*Anshuman Sakle is a Partner with the Competition Law Practice at Cyril Amarchand Mangaldas and can be contacted at  Dhruv Rajain, Senior Associate can be contacted at and Balaji Venkatakrishnan, Associate can be contacted at with the Competition Law Practice at Cyril Amarchand Mangaldas.

[1] The Competition Commission of India (General) Amendment Regulations, 2018, available at <>.


Canada SC
Case BriefsForeign Courts

Supreme Court of Canada: A five-judge Bench comprising of Wagner CJ and Abella, Côté, Rowe and Martin , JJ. while hearing Crown’s appeal against the decision of Court of Appeals, ruled that in the presence of admitted incriminating evidence on record, Court’s failure to compel a witness to answer a question related to such evidence would not have a bearing on conviction of the accused.

Respondent was convicted at trial of attempting to commit murder, uttering a threat to cause death, breaking and entering a place and committing attempted murder.
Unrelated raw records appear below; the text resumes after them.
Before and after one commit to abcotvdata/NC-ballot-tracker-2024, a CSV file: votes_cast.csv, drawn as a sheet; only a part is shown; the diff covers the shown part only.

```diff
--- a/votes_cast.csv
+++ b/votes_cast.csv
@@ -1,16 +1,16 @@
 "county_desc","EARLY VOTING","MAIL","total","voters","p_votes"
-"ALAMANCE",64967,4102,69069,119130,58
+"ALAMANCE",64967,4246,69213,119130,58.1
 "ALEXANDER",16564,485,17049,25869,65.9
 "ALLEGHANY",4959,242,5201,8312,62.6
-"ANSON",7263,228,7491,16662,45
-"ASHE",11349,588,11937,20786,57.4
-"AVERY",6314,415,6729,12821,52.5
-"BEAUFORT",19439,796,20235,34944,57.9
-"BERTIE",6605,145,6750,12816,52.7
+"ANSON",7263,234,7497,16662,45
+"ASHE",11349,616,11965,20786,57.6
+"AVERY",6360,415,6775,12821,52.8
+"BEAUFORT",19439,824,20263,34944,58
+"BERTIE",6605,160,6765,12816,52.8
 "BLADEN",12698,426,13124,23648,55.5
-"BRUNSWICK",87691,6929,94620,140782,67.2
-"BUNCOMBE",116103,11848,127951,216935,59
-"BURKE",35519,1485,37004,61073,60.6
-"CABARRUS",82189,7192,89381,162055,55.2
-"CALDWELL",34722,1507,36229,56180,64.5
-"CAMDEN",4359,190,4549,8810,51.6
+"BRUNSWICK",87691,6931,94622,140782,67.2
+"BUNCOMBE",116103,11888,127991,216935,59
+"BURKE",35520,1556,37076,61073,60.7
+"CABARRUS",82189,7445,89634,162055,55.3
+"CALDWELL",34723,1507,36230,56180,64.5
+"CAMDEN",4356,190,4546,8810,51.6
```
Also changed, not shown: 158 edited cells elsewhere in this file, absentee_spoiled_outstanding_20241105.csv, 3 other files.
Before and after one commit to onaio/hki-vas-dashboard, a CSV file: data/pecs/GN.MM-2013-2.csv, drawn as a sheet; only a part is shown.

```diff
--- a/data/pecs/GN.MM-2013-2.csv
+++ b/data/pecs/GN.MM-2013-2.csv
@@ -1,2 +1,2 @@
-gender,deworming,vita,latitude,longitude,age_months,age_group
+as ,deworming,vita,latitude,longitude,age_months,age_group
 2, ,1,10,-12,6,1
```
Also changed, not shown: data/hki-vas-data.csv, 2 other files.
The trial judge had relied on a few notes found in respondent’s residence, along with other evidence, to find him guilty of these offences. However, in an appeal to the Court of Appeals, the trial court order was set aside. Hence, the instant appeal was preferred by the Crown as a matter of right.

In the trial court, the defence counsel had raised a question to a witness in an attempt to find out as to who had written the two notes found in respondent’s residence. But the witness refused to answer this question. The main submission advanced on behalf of respondent was that the trial judge had erred in the way he addressed witness’ refusal to answer a vital question, and as such his conviction was liable to be set aside.

The Supreme Court, after appreciating the materials on record, noted that since the respondent had subsequently admitted to writing most of the incriminating statements in the notes found in his residence, therefore the trial judge’s failure to take further steps to compel the witness to answer the question put to him did not have an effect on the verdict. It was a proper exercise of the trial court’s discretion in continuing with the main proceedings and leaving the issue of potential contempt proceedings, against the aforesaid witness, for being taken up later in time.

It was observed that even if one assumed that the trial judge had committed an error in his addressal of witness’ refusal to answer the question put to him, any such error did not result in a substantial wrong or miscarriage of justice, and therefore respondent’s convictions were upheld as per Section 686(1) (b)(iii) of the Criminal Code, R.S.C. 1985, c. C-46. The Crown’s appeal was allowed and respondent’s conviction was restored. [Queen v. Alex Normore, 2018 SCC OnLine Can SC 37, decided on 19-10-2018]

Canada SC
Case BriefsForeign Courts

Supreme Court of Canada: This appeal was filed before a 5-Judge Bench comprising of Wagner, CJ. Abella, Cote, Rowe and Martin, JJ., against the judgment of the Court of Appeal of Newfoundland and Labrador.

Facts of the case were that one Mr. Normore was convicted for attempt to commit murder, uttering a threat to cause death and breaking and entering a place. His appeal against the above conviction was allowed by Court of Appeal. However, this appeal was filed by the Crown.

Supreme Court observed that trial court did not err in addressing a witness’s refusal to answer a question put to him by defence counsel. It was upon the discretion of the trial judge to take further steps in attempting to elicit an answer from the witness. Court found it proper on part of the trial judge to proceed to the main proceedings rather than using its discretion as the same was not found to have caused substantial wrong or miscarriage of justice. Therefore, the convictions were restored pursuant to Section 686(1)(b)(iii) of the Criminal Code, R.S.C. 1985, c. C-46.  [Queen v. Alex Normore, No. 37993, dated 17-10-2018]